Felicitas and her Seven Sons (2nd century)
Felicitas was a widow with seven sons who lived in Rome during the reign of Emperor Antoninus (138-61). Many people became followers of Christ as a result of the faithful witness of Felicitas and her family, while other Christians were encouraged likewise to share their faith with others. This angered the Roman priests, who complained to the emperor that Felicitas was drawing people away from worshipping their gods. They argued that these gods were the protectors of the empire and were offended and angry; in order to appease them, the priests said, Felicitas and her children must sacrifice to the gods.
Antoninus was superstitious, so he issued an order to the prefect of Rome, Publius, to see that this was done. Publius called Felicitas and her sons before him and tried to persuade the mother to carry out the sacrifice to prevent him from penalising the whole family. She refused, stating confidently that they “will live eternally with Christ if they are faithful to him”.

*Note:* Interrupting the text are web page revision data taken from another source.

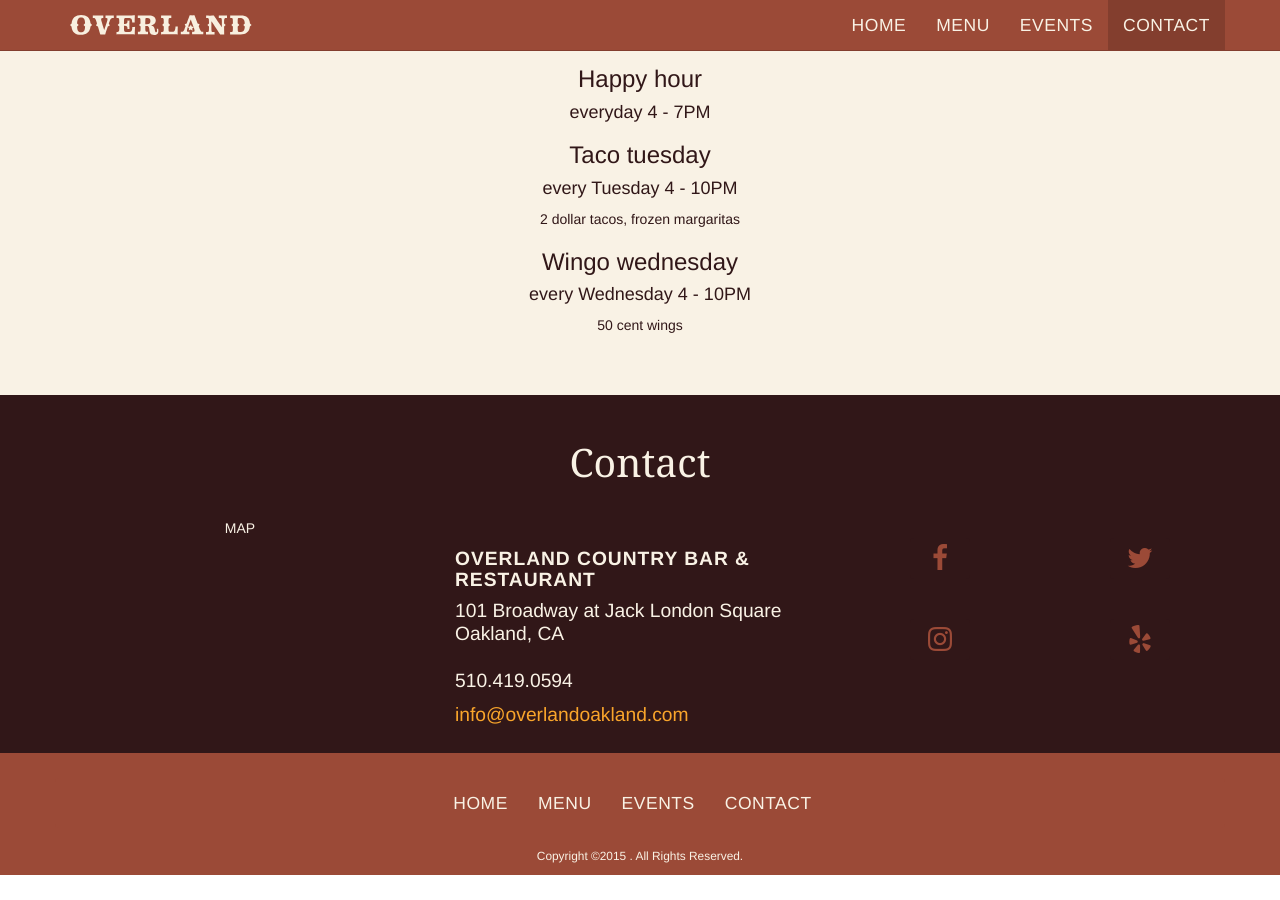
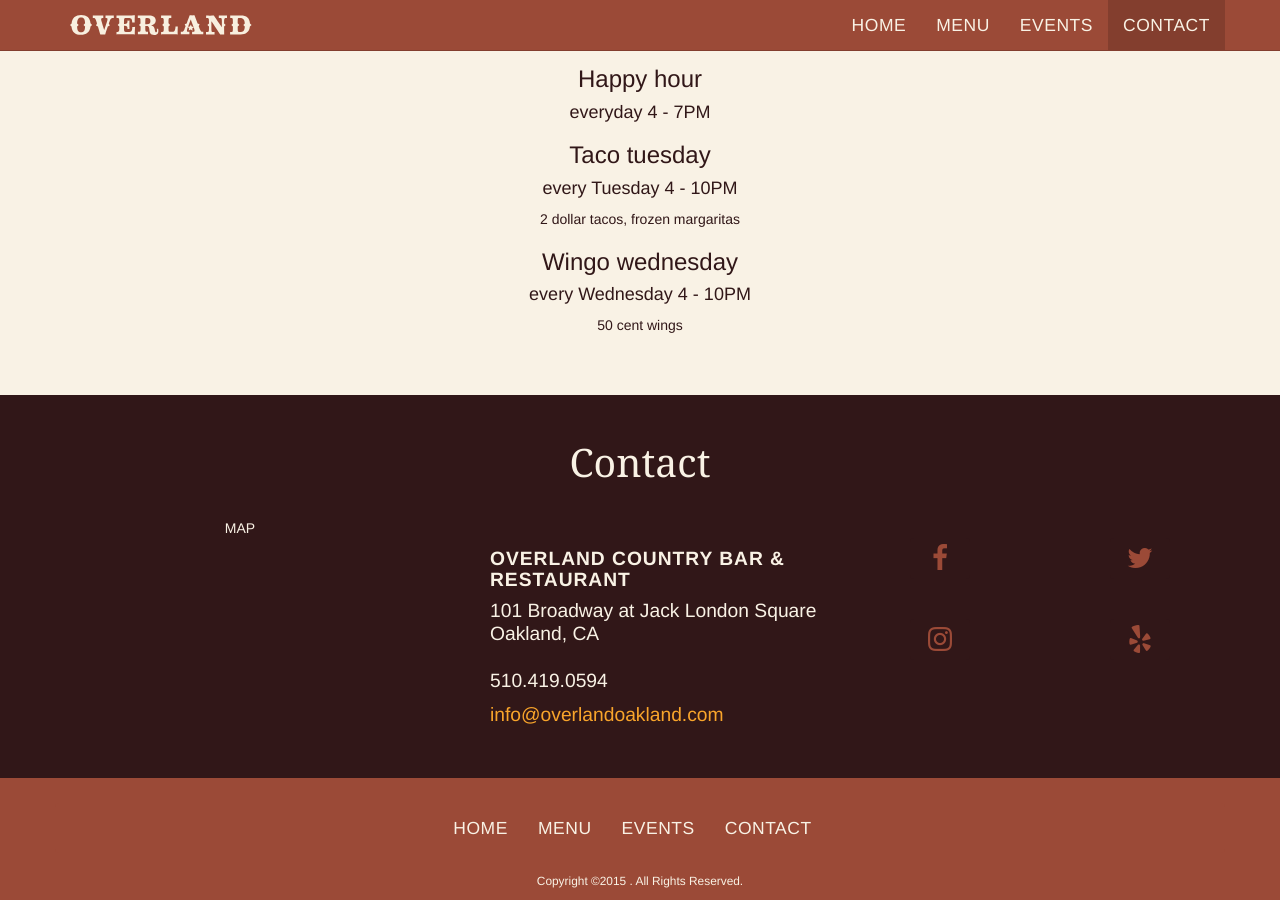
Before and after one commit to overland-oakland/overland-oakland.github.io, a Jekyll site: the page built from index.html, in a window 1280 px wide and 900 px high, scrolled down 1291 px. Built offline with Jekyll 4.4.1, drawn with Linux system fonts in a browser that asks for light colours; nearby versions of some CDN libraries; before the commit the page ends 2166 px from its top, so only the background shows below that.

Commit message:
style tweaks

```diff
--- a/_includes/businessInfo-home.html
+++ b/_includes/businessInfo-home.html
@@ -1,5 +1,5 @@
 <div class="container-fluid">
-	<div class="row businessInfo">
+	<div class="row businessInfo pad-25-vertical">
 		<div class="col-xs-10 col-xs-offset-1 col-sm-4 col-sm-offset-1 businessInfoGroup text-center">
 			{% for interval in site.data.business.hours %}
 			<h4 class="businessInfoGroup-title">{% for day in interval.dayOfWeek %}{% if forloop.first %}{{ day }} &ndash; {% endif %}{% if forloop.last %}{{ day }}{% endif %}{% endfor %}</h4>
--- a/_includes/contact.html
+++ b/_includes/contact.html
@@ -1,10 +1,10 @@
-<section id="contact">
+<section id="contact" class="contact pad-25-vertical">
 	<div class="container">
-		<div class="row pad-25-top">
+		<div class="row">
 			<h2 class="text-center section-header text-info">Contact</h2>
 			<div class="row pad-25-vertical text-center">
 				<div class="col-xs-12 col-sm-4">MAP</div>
-				<div class="col-xs-12 col-sm-4 businessInfoGroup text-left">
+				<div class="col-xs-12 col-sm-4 businessInfoGroup text-left pad-50-left">
 					<h4 class="text-uppercase businessInfoGroup-title">{{ site.title }}</h4>
 					<h5 class="businessInfoGroup-street">{{ site.data.business.contact.street }}</h5>
 					<h5 class="businessInfoGroup-city">{{ site.data.business.contact.city }}, {{ site.data.business.contact.state }}</h5>
--- a/_includes/menu.html
+++ b/_includes/menu.html
@@ -8,7 +8,7 @@
   	  - drinks.html
 {% endcomment %}
 
-<section id="menu">
+<section id="menu" class="menu">
 	<div class="container">
 		<div class="row pad-25-top">
 			<h2 class="text-center section-header">Menu</h2>
```
Also changed, not shown: _app/styles/less/custom-other.less (+6 -5 lines).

Felicitas urged her sons to stand firm before they were brought before the judge one by one; he used a mixture of promises and threats to attempt to persuade them to worship pagan gods, but they all refused. The brothers were whipped and detained. The emperor issued an order that they be sent to different judges and condemned to different deaths: Januarius was scourged to death with whips, Felix and Philip were beaten with clubs, Sylvanus was thrown head first down a steep precipice, while the three youngest, Alexander, Vitalis and Martialis, were beheaded. Felicitas was executed four months later.
Almighty God, we praise your holy name for all the saints throughout the ages who have kept the lamp of faith burning brightly. Grant that we who are following in their steps may keep that light shining, that the darkness of this world may be lit by him who is the light of the world, even your Son, our Saviour Jesus Christ. Amen.
William Hampson (More Prayers for Today’s Church, no. 296)